"It is critical that small businesses have a written disaster preparedness plan in place so that they are ready to deal with the challenges that often come without notice, and get their businesses back up and running", said Administrator Mills.
Disaster preparedness for homes and businesses should include:
• A written emergency response plan. Find evacuation routes from your home or business and establish meeting places. Make sure everyone understands the plan beforehand. Keep emergency phone numbers handy. Business owners should designate a contact person to communicate with other employees, customers and vendors. Ask an out-of-state friend or family member to be your "post-disaster" point of contact, a person to call to provide information on your safety and whereabouts.
• Adequate insurance. Disaster preparedness begins with having adequate insurance coverage, at least enough to rebuild your home or business.
Homeowners and business owners should review their policies to see what is not covered. Businesses should consider "business interruption insurance,"
which helps cover operating costs during the post-disaster shutdown period.
Flood insurance is essential. To find out more about the National Flood Insurance Program, visit the Web site at www.floodsmart.gov.
• Making copies of important records. It’s a good idea to back up vital records and information saved on computer hard drives, and store those items at a distant offsite location. Computer data should be backed up routinely. Copies of important documents should be kept in fire-proof safe deposit boxes.
• A "Disaster Survival Kit." The kit should include a flashlight, a portable radio, extra batteries, a first-aid kit, non-perishable packaged and canned food, bottled water, a basic tool kit, plastic bags, cash, and a disposable camera to take pictures of the property damage.
In addition to the Prepare My Business site, more preparedness tips for businesses, homeowners and renters are available on the SBA’s Web site at www.sba.gov/disasterassistance. To learn more about developing an emergency plan, visit the Federal Emergency Management Agency’s Web site at Ready.gov or call 1-800-BE-READY to receive free materials.
The SBA makes low-interest loans to homeowners, renters and non-farm businesses of all sizes. Homeowners may borrow up to $200,000 to repair or replace damaged real estate. Individuals may borrow up to $40,000 to cover losses to personal property.
Non-farm businesses and non-profit organizations of any size may apply for up to $2 million to repair or replace disaster damaged business assets and real property. Small businesses and non-profits that suffered economic losses as a direct result of the declared disaster may apply for a working capital loan up to $2 million, even if the property was not physically damaged.
Everywhere you look there are articles on how to ensure your privacy on Facebook. With new releases, the default settings change but here is a visual representation of how the default privacy settings on Facebook have evolved over the years.
You can check it out here.

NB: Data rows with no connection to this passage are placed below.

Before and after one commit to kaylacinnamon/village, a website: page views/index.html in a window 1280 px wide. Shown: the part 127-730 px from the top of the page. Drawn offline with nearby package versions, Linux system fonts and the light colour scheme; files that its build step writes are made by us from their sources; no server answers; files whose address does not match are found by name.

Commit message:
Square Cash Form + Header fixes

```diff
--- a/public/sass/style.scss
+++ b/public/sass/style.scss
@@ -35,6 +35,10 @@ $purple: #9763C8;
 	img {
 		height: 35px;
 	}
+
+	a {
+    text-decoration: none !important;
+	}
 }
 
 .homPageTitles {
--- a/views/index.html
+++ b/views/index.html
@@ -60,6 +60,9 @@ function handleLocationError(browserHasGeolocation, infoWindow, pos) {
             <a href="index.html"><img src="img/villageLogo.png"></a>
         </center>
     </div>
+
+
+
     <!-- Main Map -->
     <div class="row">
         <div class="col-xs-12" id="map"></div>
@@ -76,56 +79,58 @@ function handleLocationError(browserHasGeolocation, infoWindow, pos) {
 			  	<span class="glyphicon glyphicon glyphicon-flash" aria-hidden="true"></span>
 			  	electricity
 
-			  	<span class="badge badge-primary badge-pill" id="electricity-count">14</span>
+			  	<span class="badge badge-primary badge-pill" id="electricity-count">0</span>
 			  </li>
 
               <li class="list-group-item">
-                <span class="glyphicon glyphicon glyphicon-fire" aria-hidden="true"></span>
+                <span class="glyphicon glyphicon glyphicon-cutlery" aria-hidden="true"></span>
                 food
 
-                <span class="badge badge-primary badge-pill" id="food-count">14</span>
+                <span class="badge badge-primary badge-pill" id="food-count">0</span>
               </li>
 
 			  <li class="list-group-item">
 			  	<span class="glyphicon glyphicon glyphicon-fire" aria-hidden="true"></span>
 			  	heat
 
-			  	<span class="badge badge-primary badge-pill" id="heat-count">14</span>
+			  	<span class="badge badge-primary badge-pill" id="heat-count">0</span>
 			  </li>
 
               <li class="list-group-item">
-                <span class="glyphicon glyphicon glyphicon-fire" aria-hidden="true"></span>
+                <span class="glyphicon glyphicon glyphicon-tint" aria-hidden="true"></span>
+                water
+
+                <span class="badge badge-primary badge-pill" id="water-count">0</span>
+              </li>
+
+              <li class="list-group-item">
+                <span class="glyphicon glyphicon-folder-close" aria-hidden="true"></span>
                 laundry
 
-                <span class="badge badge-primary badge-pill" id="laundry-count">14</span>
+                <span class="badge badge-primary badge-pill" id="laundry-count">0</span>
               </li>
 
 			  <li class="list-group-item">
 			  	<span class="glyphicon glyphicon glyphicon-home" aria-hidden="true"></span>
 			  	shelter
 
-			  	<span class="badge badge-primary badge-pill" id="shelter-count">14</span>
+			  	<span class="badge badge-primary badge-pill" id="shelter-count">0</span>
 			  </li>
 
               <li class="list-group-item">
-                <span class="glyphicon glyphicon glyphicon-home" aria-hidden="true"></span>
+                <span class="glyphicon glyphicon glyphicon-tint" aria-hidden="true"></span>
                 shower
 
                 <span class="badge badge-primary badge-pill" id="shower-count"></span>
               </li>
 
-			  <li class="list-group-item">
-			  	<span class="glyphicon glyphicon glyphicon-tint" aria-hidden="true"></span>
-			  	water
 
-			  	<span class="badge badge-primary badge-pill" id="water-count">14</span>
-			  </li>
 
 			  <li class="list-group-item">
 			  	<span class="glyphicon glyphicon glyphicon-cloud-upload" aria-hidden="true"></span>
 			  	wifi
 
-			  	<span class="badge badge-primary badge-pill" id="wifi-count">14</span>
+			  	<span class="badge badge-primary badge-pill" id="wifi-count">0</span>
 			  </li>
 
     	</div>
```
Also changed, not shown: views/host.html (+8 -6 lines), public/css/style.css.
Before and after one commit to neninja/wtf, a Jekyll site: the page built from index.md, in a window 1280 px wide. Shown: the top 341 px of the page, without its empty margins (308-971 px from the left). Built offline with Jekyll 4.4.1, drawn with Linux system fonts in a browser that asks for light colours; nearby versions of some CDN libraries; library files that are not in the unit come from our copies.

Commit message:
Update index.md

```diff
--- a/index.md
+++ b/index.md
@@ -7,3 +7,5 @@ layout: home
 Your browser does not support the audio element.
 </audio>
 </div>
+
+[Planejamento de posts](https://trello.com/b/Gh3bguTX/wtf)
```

To ensure you do not get caught up in updates to Facebook that adversely affect your privacy, have a look at this article from Electronic Frontier Foundation that explains the latest changes and what your options are. They have also created a video.